Pakistani Samosas: In Pakistan, samosas come in various types. Vegetable- or potato-based fillings are common in the southern regions, such as Sindh and Punjab, while minced meat-based fillings are popular in the western and northern regions. The meat fillings can include minced lamb, beef, or chicken, cooked with spices and herbs for a savoury flavour. Pakistani samosas are often enjoyed with chutneys and are a staple during the month of Ramzan.
Burmese Samosas (Samuza): Burmese samosas, known as samuza, are a popular street snack in Burma (Myanmar). The fillings typically include a mixture of onions, potatoes, and minced meat, like chicken or beef. Burmese samosas are also used in a traditional salad called samuza thoke, where the samosa pieces are mixed with onions, cabbage, mint, and a curry broth.
Indonesian Samosas: In Indonesia, samosas are known as samosas. They are filled with a variety of ingredients based on local preferences, such as potatoes, cheese, curry, or noodles. Indonesian samosas are often served as a snack with sambal, a spicy chilli sauce.
Sindhi Samosa (Pakistan): The Sindhi samosa known as samoussas, is a popular variation in the Sindh province of Pakistan. It has a distinct flavour profile with a filling that includes a combination of potatoes, lentils, onions, and spices like cumin and coriander. It is often served with tamarind chutney and yoghurt.
Sri Lankan Samosa (Sri Lanka): Sri Lankan samosas feature a distinct spiciness and flavour influenced by the country's unique cuisine. The filling includes a blend of potatoes, green peas, onions, curry leaves, and a fiery mix of spices such as chilli powder and turmeric. They are usually deep-fried to achieve a crispy exterior.
Recipe For Traditional Indian Samosa
For the dough:
2 cups of all-purpose flour
1/2 teaspoon salt
3 tablespoons of vegetable oil
Water (as needed)
For the filling:
2 large potatoes, boiled, peeled, and mashed
1/2 cup green peas (fresh or frozen)
1 medium onion, finely chopped
2 green chillies, finely chopped
1 teaspoon ginger, grated
1 teaspoon cumin seeds
1 teaspoon coriander seeds, crushed
1/2 teaspoon turmeric powder
1/2 teaspoon red chilli powder (optional)
1/2 teaspoon garam masala
2 tablespoons fresh coriander leaves, chopped
Salt to taste
Vegetable oil for frying
For the dipping sauce:
Tamarind chutney or mint chutney (optional)
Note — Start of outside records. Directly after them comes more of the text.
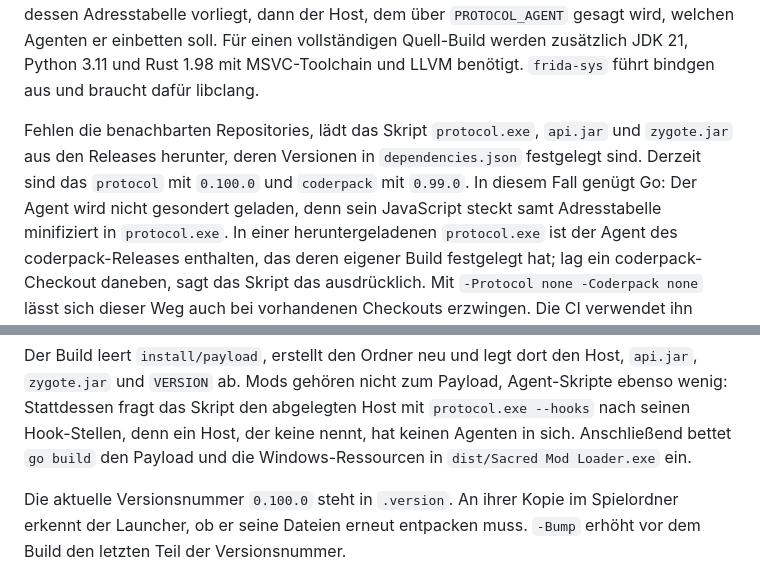
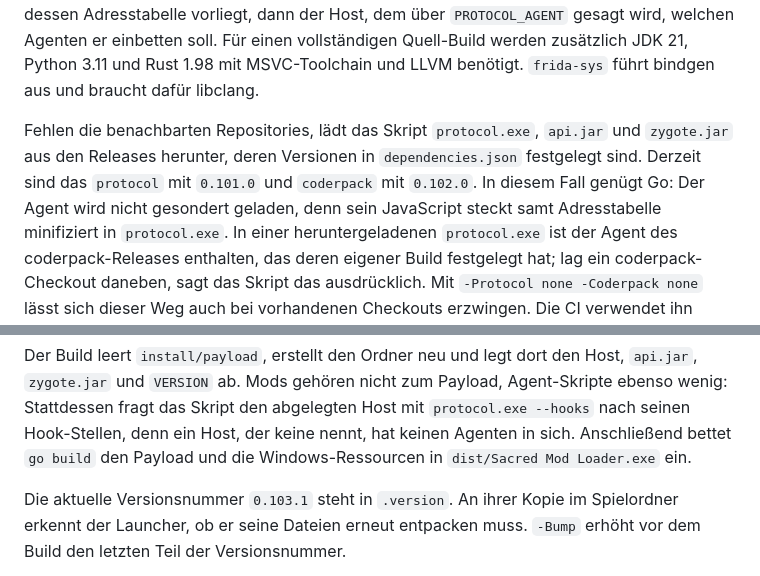
Before and after one commit to ancaria-dev/launcher, a Markdown page: README.DE.md, 2 parts joined by grey strips. GitHub-like rendering.

Commit message:
Point the launcher READMEs at the current pins and version

```diff
--- a/README.DE.md
+++ b/README.DE.md
@@ -168,8 +168,8 @@ benötigt. `frida-sys` führt bindgen aus und braucht dafür libclang.
 
 Fehlen die benachbarten Repositories, lädt das Skript `protocol.exe`,
 `api.jar` und `zygote.jar` aus den Releases herunter, deren Versionen in
-`dependencies.json` festgelegt sind. Derzeit sind das `protocol` mit `0.100.0`
-und `coderpack` mit `0.99.0`. In diesem Fall genügt Go: Der Agent wird nicht
+`dependencies.json` festgelegt sind. Derzeit sind das `protocol` mit `0.101.0`
+und `coderpack` mit `0.102.0`. In diesem Fall genügt Go: Der Agent wird nicht
 gesondert geladen, denn sein JavaScript steckt samt Adresstabelle minifiziert
 in `protocol.exe`. In einer heruntergeladenen `protocol.exe` ist der Agent des
 coderpack-Releases enthalten, das deren eigener Build festgelegt hat; lag ein
@@ -204,7 +204,7 @@ Agent-Skripte ebenso wenig: Stattdessen fragt das Skript den abgelegten Host mit
 hat keinen Agenten in sich. Anschließend bettet `go build` den Payload und die
 Windows-Ressourcen in `dist/Sacred Mod Loader.exe` ein.
 
-Die aktuelle Versionsnummer `0.100.0` steht in `.version`. An ihrer Kopie im
+Die aktuelle Versionsnummer `0.103.1` steht in `.version`. An ihrer Kopie im
 Spielordner erkennt der Launcher, ob er seine Dateien erneut entpacken muss.
 `-Bump` erhöht vor dem Build den letzten Teil der Versionsnummer.
 
```
Also changed, not shown: README.EN.md (+2 -2 lines), README.md (+3 -3 lines).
In a large mixing bowl, combine the all-purpose flour, salt, and vegetable oil. Mix well until the mixture resembles breadcrumbs. Gradually add water and knead until you have a smooth and firm dough. Cover the dough with a damp cloth and let it rest for 15–20 minutes.
In a pan, heat some oil over medium heat. Add cumin seeds and crushed coriander seeds. Once they start to splutter, add the chopped onions and sauté until they turn translucent.
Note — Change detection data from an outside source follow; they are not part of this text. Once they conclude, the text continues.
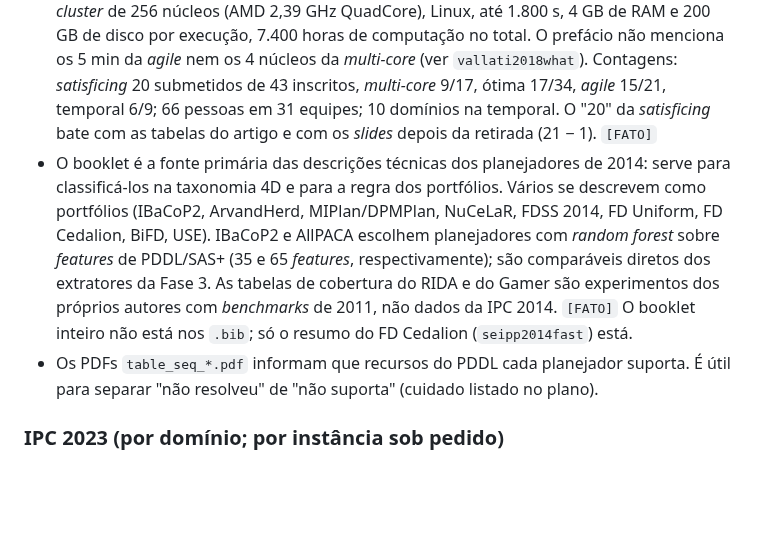
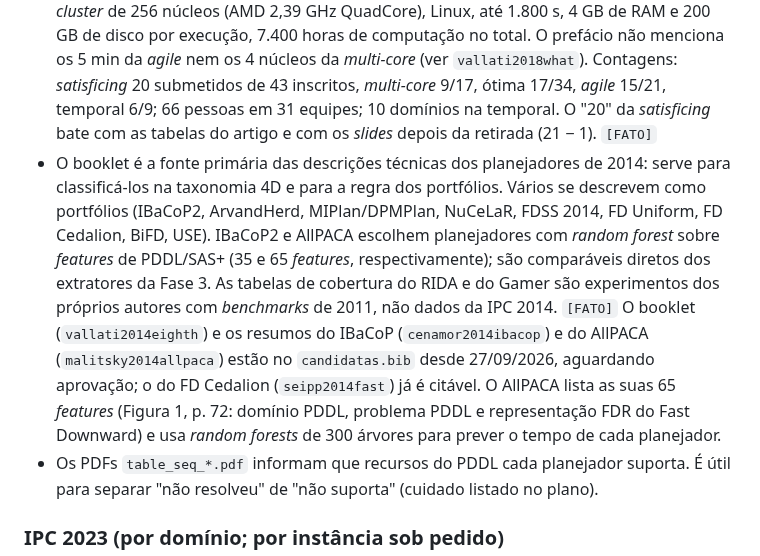
Before and after one commit to mhaddad/mestrado-dominios-planejamento, a Markdown page: docs/resultados-ipc-2011-2023.md, the part around the change. Rendered like a GitHub page; blank space fills up the shorter version.

Commit message:
Fase 4B: referências do booklet de 2014 no levantamento
Co-Authored-By: Claude Opus 5.5 <noreply@anthropic.com>

```diff
--- a/docs/resultados-ipc-2011-2023.md
+++ b/docs/resultados-ipc-2011-2023.md
@@ -56,7 +56,7 @@ Contagens de 2018, 2023 e IBM: `data/ipc-2011-2023/scripts/levantar_fontes.py`
 - Na trilha ótima do V1.1, Barman tem 14 problemas, Maintenance 5 e Tetris 17: são 20 menos as tarefas insolúveis que `vallati2018what` (p. 23) relata (6, 15 e 3). A versão 1.1 retirou as insolúveis. As demais trilhas têm 20 por domínio; o Openstacks traz um arquivo de domínio por problema. `[FATO]`
 - **Slides oficiais** (Chrpa, Vallati e McCluskey; cópia do Internet Archive e cópia enviada pelo autor em 27/09/2026): só os 5 primeiros de cada trilha (3 na temporal), com os mesmos valores das Tabelas 4–7 de `vallati2018what`. Informam as submissões por trilha (p. 10): *satisficing* 21 com 1 retirado, ótima 17, *multi-core* 9, *agile* 15, temporal 6; e que não houve planejador de linha de base (p. 23). **Cuidado:** a camada de texto do PDF tem restos das animações (p. ex., IBaCoP2 com 162,73 e RIDA na *multi-core* em páginas intermediárias); só a última página de cada trilha vale. `[FATO]`
 - **Booklet dos participantes** ("Description of Participating Planners — Deterministic Track", Vallati, Chrpa e McCluskey, junho de 2014, 136 p.; cópia enviada pelo autor em 27/09/2026, SHA-256 `6c1ca173…9ec957`): **nenhum resultado da competição**. O prefácio remete os "detailed results" ao site, que saiu do ar. Traz o que faltava sobre o ambiente: *cluster* de 256 núcleos (AMD 2,39 GHz QuadCore), Linux, até 1.800 s, 4 GB de RAM e 200 GB de disco por execução, 7.400 horas de computação no total. O prefácio não menciona os 5 min da *agile* nem os 4 núcleos da *multi-core* (ver `vallati2018what`). Contagens: *satisficing* 20 submetidos de 43 inscritos, *multi-core* 9/17, ótima 17/34, *agile* 15/21, temporal 6/9; 66 pessoas em 31 equipes; 10 domínios na temporal. O "20" da *satisficing* bate com as tabelas do artigo e com os *slides* depois da retirada (21 − 1). `[FATO]`
-- O booklet é a fonte primária das descrições técnicas dos planejadores de 2014: serve para classificá-los na taxonomia 4D e para a regra dos portfólios. Vários se descrevem como portfólios (IBaCoP2, ArvandHerd, MIPlan/DPMPlan, NuCeLaR, FDSS 2014, FD Uniform, FD Cedalion, BiFD, USE). IBaCoP2 e AllPACA escolhem planejadores com *random forest* sobre *features* de PDDL/SAS+ (35 e 65 *features*, respectivamente); são comparáveis diretos dos extratores da Fase 3. As tabelas de cobertura do RIDA e do Gamer são experimentos dos próprios autores com *benchmarks* de 2011, não dados da IPC 2014. `[FATO]` O booklet inteiro não está nos `.bib`; só o resumo do FD Cedalion (`seipp2014fast`) está.
+- O booklet é a fonte primária das descrições técnicas dos planejadores de 2014: serve para classificá-los na taxonomia 4D e para a regra dos portfólios. Vários se descrevem como portfólios (IBaCoP2, ArvandHerd, MIPlan/DPMPlan, NuCeLaR, FDSS 2014, FD Uniform, FD Cedalion, BiFD, USE). IBaCoP2 e AllPACA escolhem planejadores com *random forest* sobre *features* de PDDL/SAS+ (35 e 65 *features*, respectivamente); são comparáveis diretos dos extratores da Fase 3. As tabelas de cobertura do RIDA e do Gamer são experimentos dos próprios autores com *benchmarks* de 2011, não dados da IPC 2014. `[FATO]` O booklet (`vallati2014eighth`) e os resumos do IBaCoP (`cenamor2014ibacop`) e do AllPACA (`malitsky2014allpaca`) estão no `candidatas.bib` desde 27/09/2026, aguardando aprovação; o do FD Cedalion (`seipp2014fast`) já é citável. O AllPACA lista as suas 65 *features* (Figura 1, p. 72: domínio PDDL, problema PDDL e representação FDR do Fast Downward) e usa *random forests* de 300 árvores para prever o tempo de cada planejador.
 - Os PDFs `table_seq_*.pdf` informam que recursos do PDDL cada planejador suporta. É útil para separar "não resolveu" de "não suporta" (cuidado listado no plano).
 
 ### IPC 2023 (por domínio; por instância sob pedido)
```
Add the green chillies, grated ginger, turmeric powder, and red chilli powder (if using). Sauté for a minute until the spices release their aroma.
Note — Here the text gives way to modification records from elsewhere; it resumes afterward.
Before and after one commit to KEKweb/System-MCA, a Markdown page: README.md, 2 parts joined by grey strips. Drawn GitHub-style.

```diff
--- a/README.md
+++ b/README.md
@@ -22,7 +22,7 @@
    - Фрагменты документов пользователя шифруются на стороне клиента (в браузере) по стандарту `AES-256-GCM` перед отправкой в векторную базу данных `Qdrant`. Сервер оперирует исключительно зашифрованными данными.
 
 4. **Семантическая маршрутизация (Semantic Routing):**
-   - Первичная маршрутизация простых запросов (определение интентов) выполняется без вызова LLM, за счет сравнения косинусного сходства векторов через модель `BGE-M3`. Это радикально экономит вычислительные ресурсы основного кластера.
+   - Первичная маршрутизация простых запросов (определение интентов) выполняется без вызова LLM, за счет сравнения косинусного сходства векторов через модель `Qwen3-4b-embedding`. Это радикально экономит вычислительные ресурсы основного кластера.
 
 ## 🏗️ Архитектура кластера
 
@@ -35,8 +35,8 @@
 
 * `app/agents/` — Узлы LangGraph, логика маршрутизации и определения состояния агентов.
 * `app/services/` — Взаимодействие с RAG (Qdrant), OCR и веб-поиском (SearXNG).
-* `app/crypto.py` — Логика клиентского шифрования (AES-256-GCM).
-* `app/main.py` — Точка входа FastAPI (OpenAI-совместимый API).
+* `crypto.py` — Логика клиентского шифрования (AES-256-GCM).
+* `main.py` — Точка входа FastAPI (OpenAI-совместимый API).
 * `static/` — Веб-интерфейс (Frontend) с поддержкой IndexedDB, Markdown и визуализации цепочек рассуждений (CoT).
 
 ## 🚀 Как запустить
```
Add the mashed potatoes and green peas to the pan. Mix well to combine. Stir in the garam masala, fresh coriander leaves, and salt. Cook the filling for 3–4 minutes, then remove it from the heat and let it cool.
Divide the dough into small, lemon-sized balls. Take one ball and roll it into a thin circle of about 6-7 inches in diameter. Cut the circle in half with a knife to make two semicircles.
Take one semicircle and fold it into a cone shape, overlapping the straight edges. Seal the edges by applying water to make sure the cone is tightly sealed. Fill the cone with the potato filling, ensuring it's not overfilled.
Apply water to the inner edges of the cone and press them together to seal the samosa. Repeat the process with the remaining dough and filling.
Heat vegetable oil in a deep pan or wok over medium heat. Once the oil is hot, gently slide a few samosas into the oil and fry them until they turn golden brown and crispy. Remove the fried samosas using a slotted spoon and place them on a paper towel to absorb excess oil. Repeat the frying process for the remaining samosas.
Serve the classic samosas hot with tamarind chutney or mint chutney as a dipping sauce.